A mystery series set in the Greek islands and featuring a detective named Hermes (who is, indeed, that Hermes — wearing tennis shoes instead of winged sandals) should be the sunniest reading imaginable. And Anne Zouroudi’s novels are sunny. They contain loving descriptions of Greek food and wine, of azure seas and bone-white temples. But they are also slyly disturbing and occasionally brutal. The Messenger of Athens, for example, opens with the corpse of a young woman dangling from a rescue helicopter, and in Zouroudi’s latest novel, The Taint of Midas, an old farmer on a bicycle is hit by a car and left to die in the undergrowth, “his eyes staring blindly at the brilliant sun.” When the police arrive, they find Hermes Diaktoros sitting by the dead man’s side, crying.  He and Gabrilis, we soon learn, were old friends — but the farmer also had enemies; he was the sole guardian of the ruined Temple of Apollo, a site coveted by the island’s ruthless tourism developer, Aris Paliakis.   

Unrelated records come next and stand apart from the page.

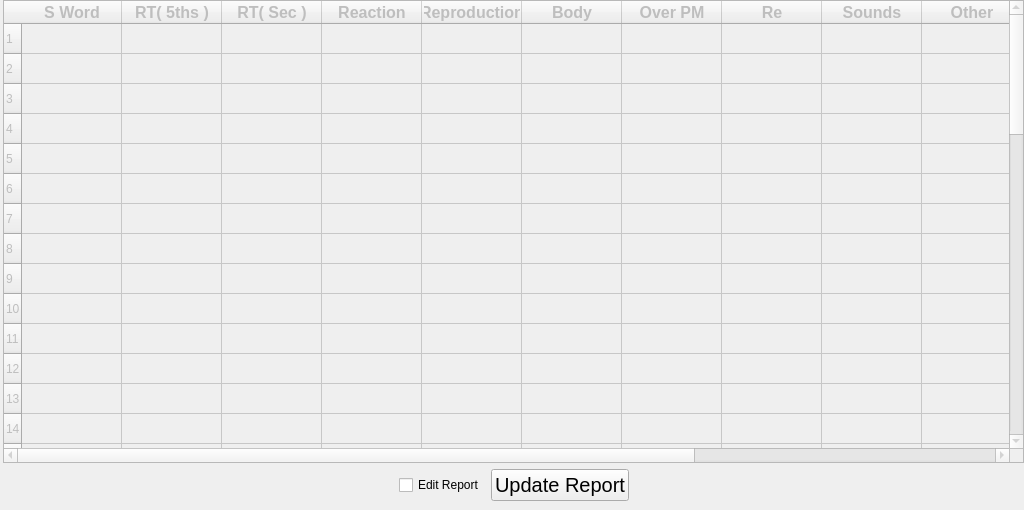
This is 32_GUI_with_PyQt5/WAT/GUI_Files/GeneratedReport.ui in amir-ice-1516-iu/basic_coding_blocks as Qt 5 draws it before an edit. The edited form follows.
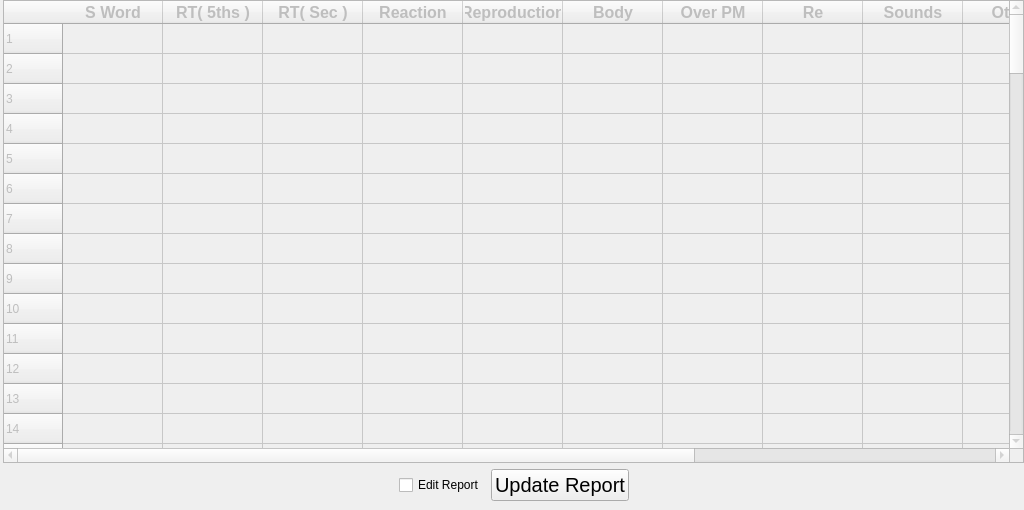
This is the edited form.

Diff of the .ui file:
```diff
--- a/32_GUI_with_PyQt5/WAT/GUI_Files/GeneratedReport.ui
+++ b/32_GUI_with_PyQt5/WAT/GUI_Files/GeneratedReport.ui
@@ -286,11 +286,266 @@
         <string>48</string>
        </property>
       </row>
+      <row>
+       <property name="text">
+        <string>49</string>
+       </property>
+      </row>
       <row>
        <property name="text">
         <string>50</string>
        </property>
       </row>
+      <row>
+       <property name="text">
+        <string>51</string>
+       </property>
+      </row>
+      <row>
+       <property name="text">
+        <string>52</string>
+       </property>
+      </row>
+      <row>
+       <property name="text">
+        <string>53</string>
+       </property>
+      </row>
+      <row>
+       <property name="text">
+        <string>54</string>
+       </property>
+      </row>
+      <row>
+       <property name="text">
+        <string>55</string>
+       </property>
+      </row>
+      <row>
+       <property name="text">
+        <string>56</string>
+       </property>
+      </row>
+      <row>
+       <property name="text">
+        <string>57</string>
+       </property>
+      </row>
+      <row>
+       <property name="text">
+        <string>58</string>
+       </property>
+      </row>
+      <row>
+       <property name="text">
+        <string>59</string>
+       </property>
+      </row>
+      <row>
+       <property name="text">
+        <string>60</string>
+       </property>
+      </row>
+      <row>
+       <property name="text">
+        <string>61</string>
+       </property>
+      </row>
+      <row>
+       <property name="text">
+        <string>62</string>
+       </property>
+      </row>
+      <row>
+       <property name="text">
+        <string>63</string>
+       </property>
+      </row>
+      <row>
+       <property name="text">
+        <string>64</string>
+       </property>
+      </row>
+      <row>
+       <property name="text">
+        <string>65</string>
+       </property>
+      </row>
+      <row>
+       <property name="text">
+        <string>66</string>
+       </property>
+      </row>
+      <row>
+       <property name="text">
+        <string>67</string>
+       </property>
+      </row>
+      <row>
+       <property name="text">
+        <string>68</string>
+       </property>
+      </row>
+      <row>
+       <property name="text">
+        <string>69</string>
+       </property>
+      </row>
+      <row>
+       <property name="text">
+        <string>70</string>
+       </property>
+      </row>
+      <row>
+       <property name="text">
+        <string>71</string>
+       </property>
+      </row>
+      <row>
+       <property name="text">
+        <string>72</string>
+       </property>
+      </row>
+      <row>
+       <property name="text">
+        <string>73</string>
+       </property>
+      </row>
+      <row>
+       <property name="text">
+        <string>74</string>
+       </property>
+      </row>
+      <row>
+       <property name="text">
+        <string>75</string>
+       </property>
+      </row>
+      <row>
+       <property name="text">
+        <string>76</string>
+       </property>
+      </row>
+      <row>
+       <property name="text">
+        <string>77</string>
+       </property>
+      </row>
+      <row>
+       <property name="text">
+        <string>78</string>
+       </property>
+      </row>
+      <row>
+       <property name="text">
+        <string>79</string>
+       </property>
+      </row>
+      <row>
+       <property name="text">
+        <string>80</string>
+       </property>
+      </row>
+      <row>
+       <property name="text">
+        <string>81</string>
+       </property>
+      </row>
+      <row>
+       <property name="text">
+        <string>82</string>
+       </property>
+      </row>
+      <row>
+       <property name="text">
+        <string>83</string>
+       </property>
+      </row>
+      <row>
+       <property name="text">
+        <string>84</string>
+       </property>
+      </row>
+      <row>
+       <property name="text">
+        <string>85</string>
+       </property>
+      </row>
+      <row>
+       <property name="text">
+        <string>86</string>
+       </property>
+      </row>
+      <row>
+       <property name="text">
+        <string>87</string>
+       </property>
+      </row>
+      <row>
+       <property name="text">
+        <string>88</string>
+       </property>
+      </row>
+      <row>
+       <property name="text">
+        <string>89</string>
+       </property>
+      </row>
+      <row>
+       <property name="text">
+        <string>90</string>
+       </property>
+      </row>
+      <row>
+       <property name="text">
+        <string>91</string>
+       </property>
+      </row>
+      <row>
+       <property name="text">
+        <string>92</string>
+       </property>
+      </row>
+      <row>
+       <property name="text">
+        <string>93</string>
+       </property>
+      </row>
+      <row>
+       <property name="text">
+        <string>94</string>
+       </property>
+      </row>
+      <row>
+       <property name="text">
+        <string>New Row</string>
+       </property>
+      </row>
+      <row>
+       <property name="text">
+        <string>96</string>
+       </property>
+      </row>
+      <row>
+       <property name="text">
+        <string>97</string>
+       </property>
+      </row>
+      <row>
+       <property name="text">
+        <string>98</string>
+       </property>
+      </row>
+      <row>
+       <property name="text">
+        <string>99</string>
+       </property>
+      </row>
+      <row>
+       <property name="text">
+        <string>100</string>
+       </property>
+      </row>
       <column>
        <property name="text">
         <string>S Word</string>
```
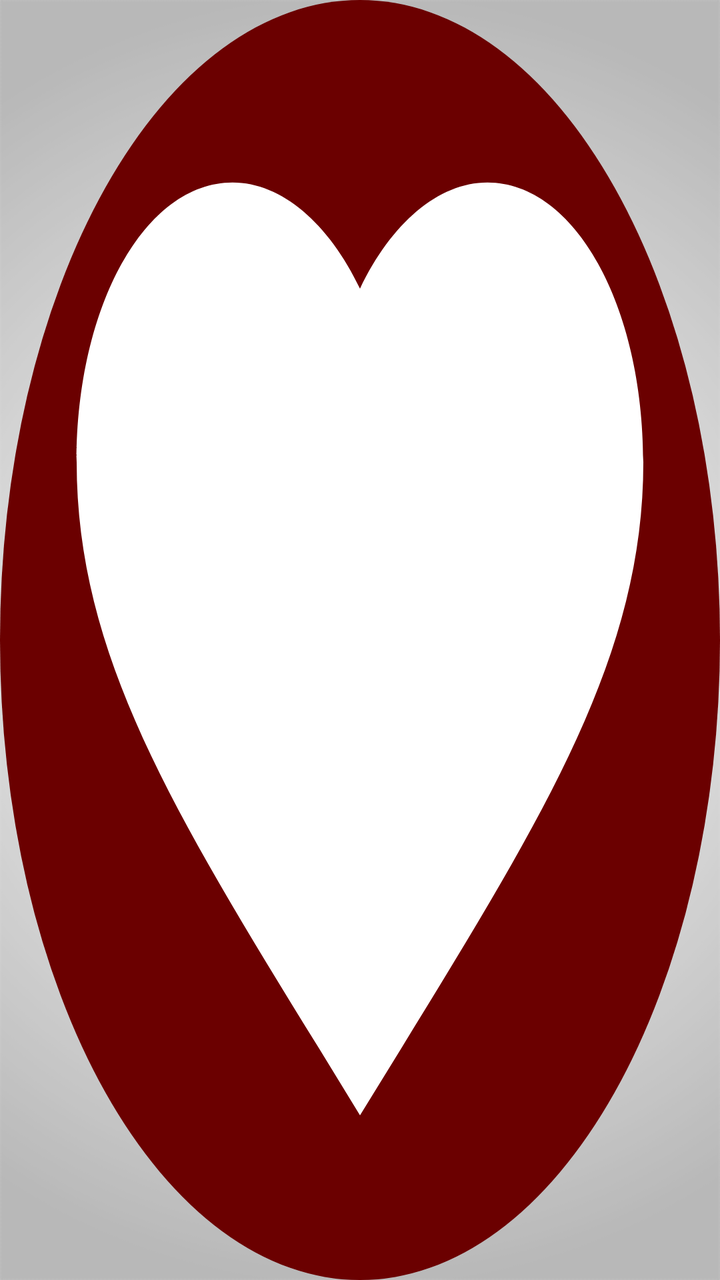
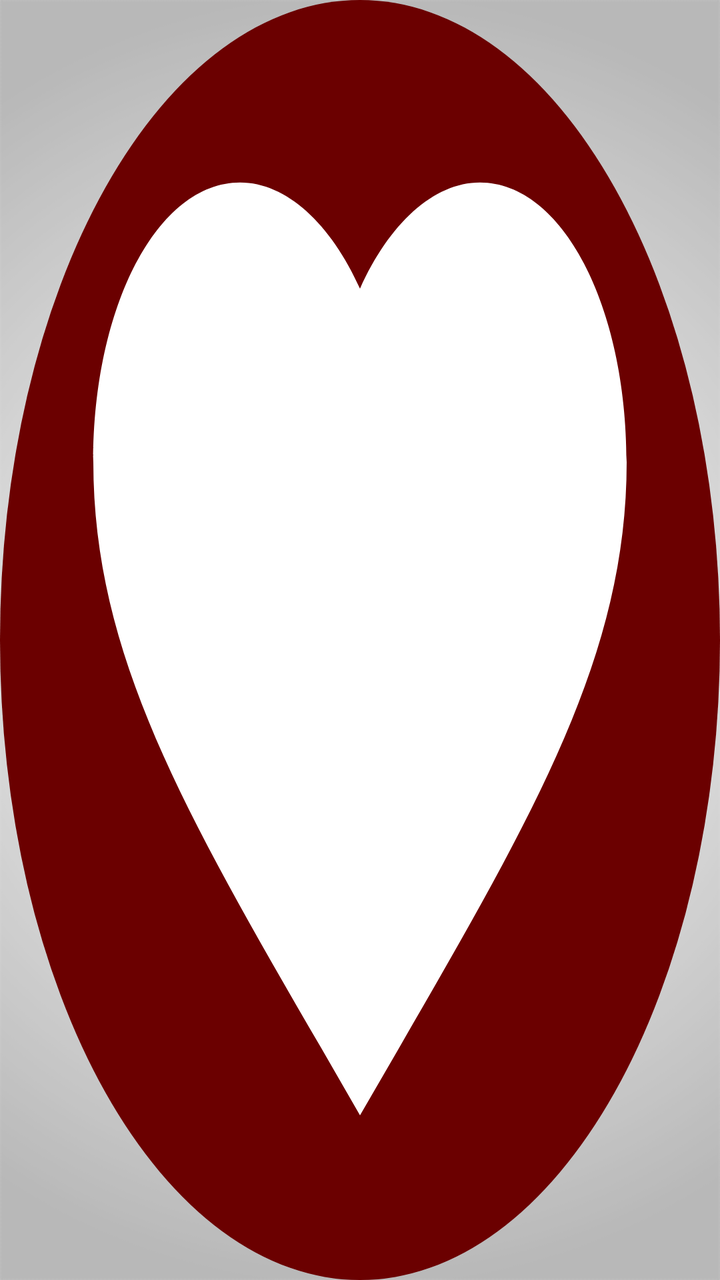

Screens rendered from an Android XML layout before and after an edit, with the pre-edit source and the edit as a unified diff.
<!-- AndroidManifest.xml: application theme AppTheme -->
<!-- res/layout/metro_widget.xml -->
<RelativeLayout xmlns:android="http://schemas.android.com/apk/res/android"
    android:layout_width="70dp"
    android:layout_height="70dp"
    android:background="@drawable/metro_widget"
    android:paddingTop="20dp"
    android:paddingEnd="10dp"
    android:paddingStart="10dp"
    android:paddingBottom="10dp"
    android:layout_gravity="center"
    android:id="@+id/metro_widget_image">
    <TextView
        android:layout_width="match_parent"
        android:layout_height="match_parent"
        android:layout_centerHorizontal="true"
        android:layout_centerVertical="true"
        android:background="@drawable/ic_metronome_tile_white"/>
</RelativeLayout>
<!-- resources referenced by this layout -->
<resources>
  <!-- drawable ic_metronome_tile_white (drawable-anydpi-v21) -->
  <vector xmlns:android="http://schemas.android.com/apk/res/android"
          android:width="24dp"
          android:height="24dp"
          android:viewportWidth="24.0"
          android:viewportHeight="24.0">
      <path
          android:fillColor="#FFFFFF"
          android:pathData="M12,21.35l-1.45,-1.32C5.4,15.36 2,12.28 2,8.5 2,5.42 4.42,3 7.5,3c1.74,0 3.41,0.81 4.5,2.09C13.09,3.81 14.76,3 16.5,3 19.58,3 22,5.42 22,8.5c0,3.78 -3.4,6.86 -8.55,11.54L12,21.35z"/>
  </vector>
  <!-- drawable metro_widget (drawable) -->
  <?xml version="1.0" encoding="utf-8"?>
  <layer-list xmlns:android="http://schemas.android.com/apk/res/android"
      xmlns:app="http://schemas.android.com/apk/res-auto">
      <item>
          <shape android:shape="oval">
              <size android:width="200dp" android:height="200dp" />
              <corners android:radius="250dp" />
              <solid android:color="@color/ColorRedDark" />
          </shape>
      </item>
      
  </layer-list>
  <style name="AppTheme" parent="Theme.AppCompat.Light">
          
          <item name="android:textColor">@color/Black</item>
          <item name="colorPrimary">@color/ColorPrimary</item>
          <item name="colorPrimaryDark">@color/ColorPrimaryDark</item>
          <item name="android:textColorHintInverse">@color/ColorBlue</item>
          <item name="actionBarTheme">@style/ThemeOverlay.AppCompat.Dark.ActionBar</item>
          <item name="buttonStyle">@style/FButton</item>
          <item name="android:buttonStyle">@style/FButton</item>
          <item name="colorAccent">@color/materialGrey300</item>
          
          <item name="android:actionMenuTextColor">@color/Black</item>
          <item name="android:itemBackground">@color/materialGrey300</item>
          <item name="android:textColorSecondary">@color/ColorRedDark</item>
          <item name="android:windowBackground">@drawable/ic_bgg</item>
          <item name="android:typeface">monospace</item>
  
          <item name="android:textColorHint">@color/ColorAqua</item>
          <item name="colorControlNormal">@color/ColorBlue</item>
          <item name="colorControlActivated">@color/ColorAqua</item>
          <item name="colorControlHighlight">@color/ColorAqua</item>
      </style>
  <color name="ColorRedDark">#6b0000</color>
  <color name="Black">#000000</color>
  <color name="ColorPrimary">#10133b</color>
  <color name="ColorPrimaryDark">#1a1d4b</color>
  <color name="ColorBlue">#98194853</color>
  <style name="FButton" parent="Theme.AppCompat.Light">
          <item name="colorControlHighlight">@color/ColorBlue</item>
          <item name="android:textColor">@color/ColorAqua</item>
          <item name="android:textSize">20sp</item>
      </style>
  <color name="materialGrey300">#ffe0e0e0</color>
  <!-- drawable ic_bgg: png bitmap (drawable, 33899 bytes) -->
  <color name="ColorAqua">#32a7c3</color>
</resources>

<!-- the commit's change to res/layout/metro_widget.xml (unified diff, before → after) -->
@@ -3,8 +3,8 @@
     android:layout_height="70dp"
     android:background="@drawable/metro_widget"
     android:paddingTop="20dp"
-    android:paddingEnd="10dp"
-    android:paddingStart="10dp"
+    android:paddingEnd="20dp"
+    android:paddingStart="20dp"
     android:paddingBottom="10dp"
     android:layout_gravity="center"
     android:id="@+id/metro_widget_image">
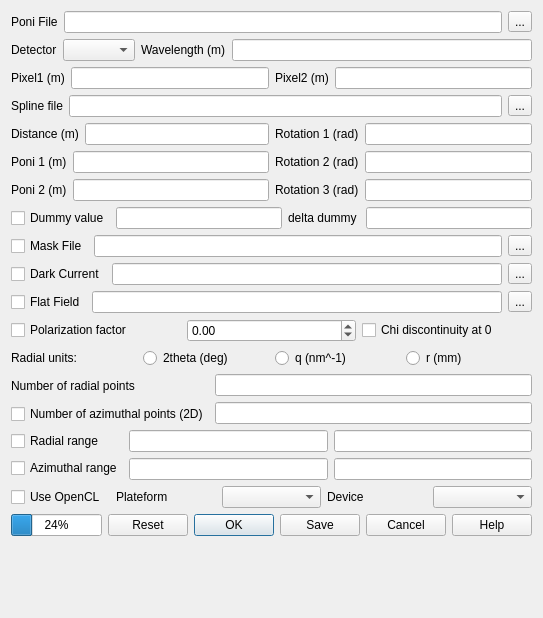
Before: the Qt Designer form gui/integration.ui in silx-kit/pyFAI, drawn with Qt 5.
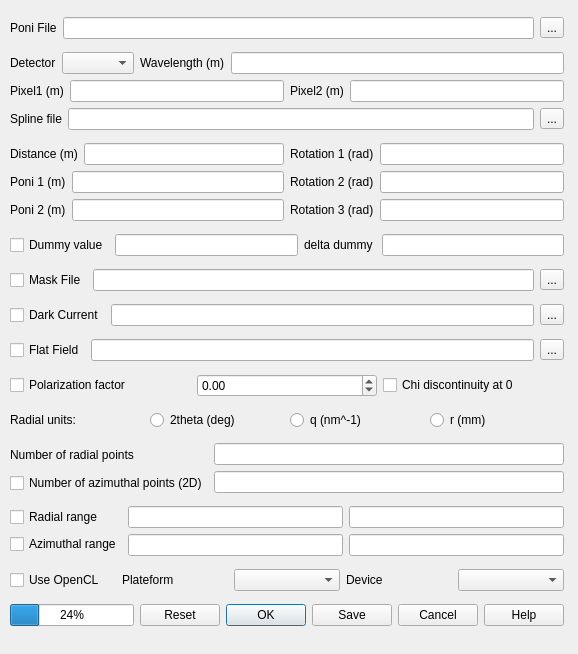
After: the same form once the commit is applied.

Commit message: include ranges and OpenCL selector in GUI

```diff
--- a/gui/integration.ui
+++ b/gui/integration.ui
@@ -7,15 +7,22 @@
    <rect>
     <x>0</x>
     <y>0</y>
-    <width>539</width>
-    <height>618</height>
+    <width>578</width>
+    <height>654</height>
    </rect>
   </property>
   <property name="windowTitle">
    <string>PyFAI</string>
   </property>
-  <layout class="QFormLayout" name="formLayout">
-   <item row="0" column="0">
+  <widget class="QWidget" name="">
+   <property name="geometry">
+    <rect>
+     <x>10</x>
+     <y>10</y>
+     <width>554</width>
+     <height>636</height>
+    </rect>
+   </property>
     <layout class="QVBoxLayout" name="verticalLayout">
      <item>
       <layout class="QHBoxLayout" name="horizontalLayout_10">
@@ -600,6 +607,9 @@
        </item>
        <item>
         <widget class="QLabel" name="label_17">
+        <property name="autoFillBackground">
+         <bool>false</bool>
+        </property>
          <property name="text">
           <string>Device</string>
          </property>
@@ -639,8 +649,7 @@
       </layout>
      </item>
     </layout>
-   </item>
-  </layout>
+  </widget>
  </widget>
  <tabstops>
   <tabstop>poni</tabstop>
```
Left out of the diff: 8 changed lines with no effect on the pictures. Lines whose indentation alone changed are shown as unchanged. The commit also changes 1 other file.
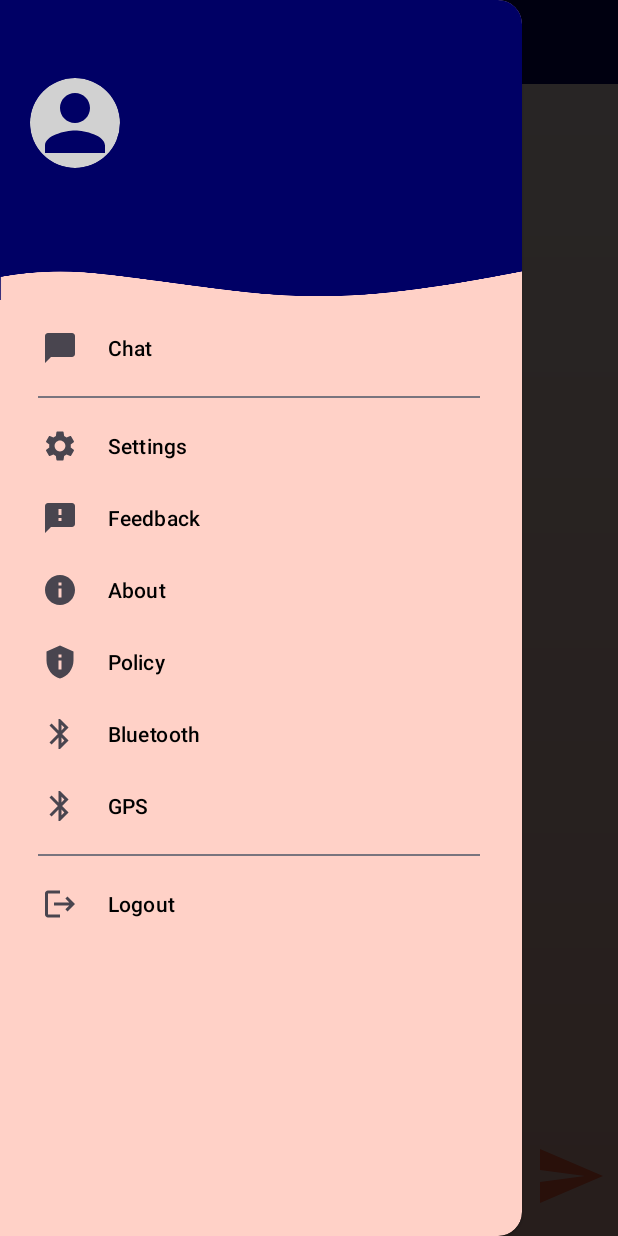
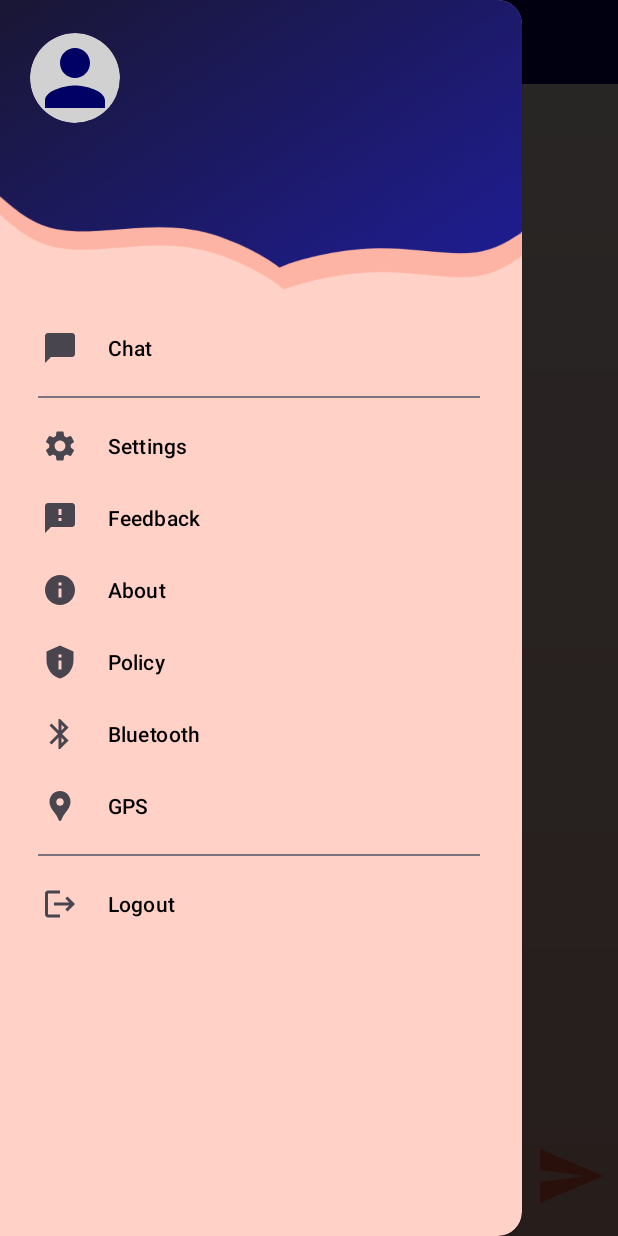
Before and after one commit to kunospw/Pookies-app, an Android app: the ChatActivity screen opened directly, with no data from a screen before it, with the side drawer open, on a phone screen of 412 x 824 dp. Run offline under Robolectric (Android 15) with nearby library versions, the phone set to English and light mode, and no system bars; our stand-ins replace Firebase (no records; nobody signed in at launch, a user with empty details on screens opened directly); 2 statements that could not run were skipped.

Commit message:
Added Drawer UI

```diff
--- /dev/null
+++ b/app/src/main/res/drawable/baseline_location_pin_black.xml
@@ -0,0 +1,5 @@
+<vector xmlns:android="http://schemas.android.com/apk/res/android" android:height="24dp" android:tint="#000000" android:viewportHeight="24" android:viewportWidth="24" android:width="24dp">
+
+    <path android:fillColor="@android:color/white" android:pathData="M12,2L12,2C8.13,2 5,5.13 5,9c0,1.74 0.5,3.37 1.41,4.84c0.95,1.54 2.2,2.86 3.16,4.4c0.47,0.75 0.81,1.45 1.17,2.26C11,21.05 11.21,22 12,22h0c0.79,0 1,-0.95 1.25,-1.5c0.37,-0.81 0.7,-1.51 1.17,-2.26c0.96,-1.53 2.21,-2.85 3.16,-4.4C18.5,12.37 19,10.74 19,9C19,5.13 15.87,2 12,2zM12,11.75c-1.38,0 -2.5,-1.12 -2.5,-2.5s1.12,-2.5 2.5,-2.5s2.5,1.12 2.5,2.5S13.38,11.75 12,11.75z"/>
+
+</vector>
--- a/app/src/main/res/layout/drawer_header.xml
+++ b/app/src/main/res/layout/drawer_header.xml
@@ -8,7 +8,7 @@
     android:paddingLeft="20dp"
     android:paddingRight="20dp"
     android:paddingTop="20dp"
-    android:background="@drawable/drawerheader"
+    android:background="@drawable/drawerheader_bcg"
     android:layout_height="200dp">
 
     <androidx.cardview.widget.CardView
@@ -43,6 +43,7 @@
         android:fontFamily="@font/montserrat"
         android:text="Email"
         android:textColor="@color/white"
-        android:textSize="13sp"/>
+        android:textSize="13sp"
+        android:layout_marginBottom="30sp"/>
 
 </LinearLayout>
--- a/app/src/main/res/menu/drawer_items.xml
+++ b/app/src/main/res/menu/drawer_items.xml
@@ -28,7 +28,7 @@
           android:id="@+id/navBluetooth"
           android:title="Bluetooth" />
       <item
-          android:icon="@drawable/bluetooth"
+          android:icon="@drawable/baseline_location_pin_black"
           android:id="@+id/navlocation"
           android:title="GPS" />
    </group>
```
Also changed, not shown: app/src/main/res/drawable/drawer_bcg2.png (added), app/src/main/res/drawable/drawer_header2.png (added), app/src/main/res/drawable/drawerheader_bcg.png (added).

“In this square mile the battle for cash from foreign wallets was fought with many weapons,” Paliakis observes from his tourist-fleecing taverna, “oil-painted views and plastic donkeys, books of traditional recipes and icons made in China.”  Zouroudi describes Greece’s degraded tourist economy and its political corruption with merciless acuity, but her prevailing tone is more elegiac than polemical. In wistful asides she lyrically evokes a vanishing Greek landscape that Hermes too mourns, even as he gets on with solving the mystery of Gabrilis’s death. “Where he used to take the country lane leading inland from the coast, where a dilapidated sign had carried the name of a single village, everything was changed,” he laments when forced to navigate the “man-made chasm” of the highway.

With his outdated automobile, his linen suits and carefully whitened tennis shoes, Hermes seems ill equipped to confront the developer Paliakis or even Dinos, the sleazy reporter who bribes and blackmails his police contacts. Yet such villains ignore the portly man’s warnings at their peril:  “…there is a legal heir,” Hermes informs Paliakis of the Temple of Apollo site, “Do not attempt to steal from him, or he will steal from you in return…he will deprive you of whatever in life it is that you most value.”  Justice will be served, in other words, not solely on the law’s terms but also on Hermes’s terms, the terms laid down by the gods.  

This whimsical approach allows Zouroidi, like her hero, to shuttle between the nasty here-and-now — where the honorable cop Gazis and his naive subordinate also pursue Gabrilis’s killer — and the more mercurial realm of divine retribution. The divine, of course, invariably trumps the temporal (Gazis, for example, saves not only his protégé’s career but also his soul), and the punishments delivered by Hermes are horrifyingly immediate. In her elegant denouement, Zouroudi describes them unflinchingly, with the same eye for detail that allows her to conjure up so vividly these islands and their people.